● **What you are asked to do**
Copy each line of the records that contains the word "extends".

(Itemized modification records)
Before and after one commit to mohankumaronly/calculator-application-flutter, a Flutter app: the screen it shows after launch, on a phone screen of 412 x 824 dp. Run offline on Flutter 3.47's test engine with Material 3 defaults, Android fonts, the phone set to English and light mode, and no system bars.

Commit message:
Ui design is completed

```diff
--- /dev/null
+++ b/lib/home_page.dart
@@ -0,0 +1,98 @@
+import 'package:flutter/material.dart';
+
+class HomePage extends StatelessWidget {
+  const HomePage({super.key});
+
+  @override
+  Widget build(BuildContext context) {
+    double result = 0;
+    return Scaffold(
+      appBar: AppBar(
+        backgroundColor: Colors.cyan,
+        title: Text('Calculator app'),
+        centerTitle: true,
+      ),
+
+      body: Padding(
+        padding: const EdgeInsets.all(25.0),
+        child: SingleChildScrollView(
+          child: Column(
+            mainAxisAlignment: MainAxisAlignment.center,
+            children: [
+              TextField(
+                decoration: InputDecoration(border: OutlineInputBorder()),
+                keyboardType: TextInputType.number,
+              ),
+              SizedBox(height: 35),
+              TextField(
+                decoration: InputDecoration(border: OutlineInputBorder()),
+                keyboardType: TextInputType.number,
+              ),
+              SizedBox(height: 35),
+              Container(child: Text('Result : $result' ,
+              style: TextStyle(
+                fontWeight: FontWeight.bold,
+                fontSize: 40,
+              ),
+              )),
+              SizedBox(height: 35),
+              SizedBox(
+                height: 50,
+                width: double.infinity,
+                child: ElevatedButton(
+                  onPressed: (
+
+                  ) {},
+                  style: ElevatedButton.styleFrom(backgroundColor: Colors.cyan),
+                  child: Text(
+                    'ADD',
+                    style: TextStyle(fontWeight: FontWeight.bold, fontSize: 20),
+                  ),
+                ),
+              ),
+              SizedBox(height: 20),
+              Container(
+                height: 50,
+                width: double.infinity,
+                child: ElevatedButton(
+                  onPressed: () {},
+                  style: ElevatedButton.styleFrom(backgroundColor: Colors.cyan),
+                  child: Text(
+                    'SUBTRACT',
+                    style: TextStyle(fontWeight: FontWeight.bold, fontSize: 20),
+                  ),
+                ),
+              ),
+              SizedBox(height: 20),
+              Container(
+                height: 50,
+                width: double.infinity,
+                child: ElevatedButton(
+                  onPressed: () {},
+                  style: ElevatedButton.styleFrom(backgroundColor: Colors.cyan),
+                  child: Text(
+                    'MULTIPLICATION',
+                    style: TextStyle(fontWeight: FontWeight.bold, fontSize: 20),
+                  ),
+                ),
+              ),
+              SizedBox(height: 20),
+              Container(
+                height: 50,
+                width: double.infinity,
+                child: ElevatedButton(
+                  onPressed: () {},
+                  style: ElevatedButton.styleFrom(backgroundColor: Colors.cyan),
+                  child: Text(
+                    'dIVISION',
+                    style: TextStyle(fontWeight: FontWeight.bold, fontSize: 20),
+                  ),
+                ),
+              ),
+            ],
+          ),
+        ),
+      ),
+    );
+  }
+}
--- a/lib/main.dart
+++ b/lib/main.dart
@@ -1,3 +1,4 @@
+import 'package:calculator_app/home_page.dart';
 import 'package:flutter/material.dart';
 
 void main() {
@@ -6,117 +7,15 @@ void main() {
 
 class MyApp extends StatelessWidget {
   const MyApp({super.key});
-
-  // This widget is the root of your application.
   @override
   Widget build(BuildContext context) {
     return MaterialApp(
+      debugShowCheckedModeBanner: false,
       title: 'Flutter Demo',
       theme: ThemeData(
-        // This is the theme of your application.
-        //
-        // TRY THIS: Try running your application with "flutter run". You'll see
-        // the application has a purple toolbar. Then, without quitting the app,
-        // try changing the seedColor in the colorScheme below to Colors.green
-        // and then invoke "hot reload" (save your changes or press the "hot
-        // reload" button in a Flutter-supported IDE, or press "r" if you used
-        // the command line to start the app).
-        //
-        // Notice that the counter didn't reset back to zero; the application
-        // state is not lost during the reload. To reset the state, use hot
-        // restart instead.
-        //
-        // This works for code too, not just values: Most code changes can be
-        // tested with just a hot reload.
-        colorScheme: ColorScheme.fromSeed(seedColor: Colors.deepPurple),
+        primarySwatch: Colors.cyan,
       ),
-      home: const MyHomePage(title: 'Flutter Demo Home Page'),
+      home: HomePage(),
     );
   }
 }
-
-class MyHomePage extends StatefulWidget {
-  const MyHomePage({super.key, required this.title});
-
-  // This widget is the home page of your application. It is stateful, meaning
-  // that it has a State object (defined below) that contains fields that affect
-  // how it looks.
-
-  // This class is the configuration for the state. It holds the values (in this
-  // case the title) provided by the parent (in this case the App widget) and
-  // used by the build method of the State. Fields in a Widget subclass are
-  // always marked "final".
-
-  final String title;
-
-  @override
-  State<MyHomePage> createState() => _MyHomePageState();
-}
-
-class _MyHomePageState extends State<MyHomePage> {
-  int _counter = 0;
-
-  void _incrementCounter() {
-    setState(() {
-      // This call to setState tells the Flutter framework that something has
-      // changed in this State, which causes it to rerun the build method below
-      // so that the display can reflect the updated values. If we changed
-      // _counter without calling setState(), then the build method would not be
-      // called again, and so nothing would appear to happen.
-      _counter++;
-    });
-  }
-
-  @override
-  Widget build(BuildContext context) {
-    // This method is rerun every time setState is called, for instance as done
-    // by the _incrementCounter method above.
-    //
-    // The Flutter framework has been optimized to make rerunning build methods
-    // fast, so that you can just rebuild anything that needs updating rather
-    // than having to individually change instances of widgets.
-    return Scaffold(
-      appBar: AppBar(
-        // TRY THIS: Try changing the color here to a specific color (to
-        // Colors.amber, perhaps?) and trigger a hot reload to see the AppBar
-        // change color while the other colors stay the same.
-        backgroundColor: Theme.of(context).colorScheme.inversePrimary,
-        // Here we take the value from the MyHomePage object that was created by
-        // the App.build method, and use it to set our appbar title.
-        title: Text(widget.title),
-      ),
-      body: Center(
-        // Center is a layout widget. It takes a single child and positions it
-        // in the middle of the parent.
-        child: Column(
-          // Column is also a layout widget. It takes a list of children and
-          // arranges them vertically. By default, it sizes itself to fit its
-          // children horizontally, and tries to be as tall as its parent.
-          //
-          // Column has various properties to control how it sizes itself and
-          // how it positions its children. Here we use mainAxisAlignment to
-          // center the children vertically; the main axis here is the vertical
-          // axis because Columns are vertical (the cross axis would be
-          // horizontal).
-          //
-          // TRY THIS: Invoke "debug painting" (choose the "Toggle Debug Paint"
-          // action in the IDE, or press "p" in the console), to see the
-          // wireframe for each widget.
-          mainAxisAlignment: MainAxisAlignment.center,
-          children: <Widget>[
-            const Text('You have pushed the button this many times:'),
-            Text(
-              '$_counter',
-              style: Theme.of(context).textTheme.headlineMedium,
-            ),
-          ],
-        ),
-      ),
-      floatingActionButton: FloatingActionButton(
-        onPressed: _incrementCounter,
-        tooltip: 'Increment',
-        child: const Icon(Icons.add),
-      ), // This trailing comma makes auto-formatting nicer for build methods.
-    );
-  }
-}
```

● **Worked solution**
+class HomePage extends StatelessWidget {
 class MyApp extends StatelessWidget {
-class MyHomePage extends StatefulWidget {
-class _MyHomePageState extends State<MyHomePage> {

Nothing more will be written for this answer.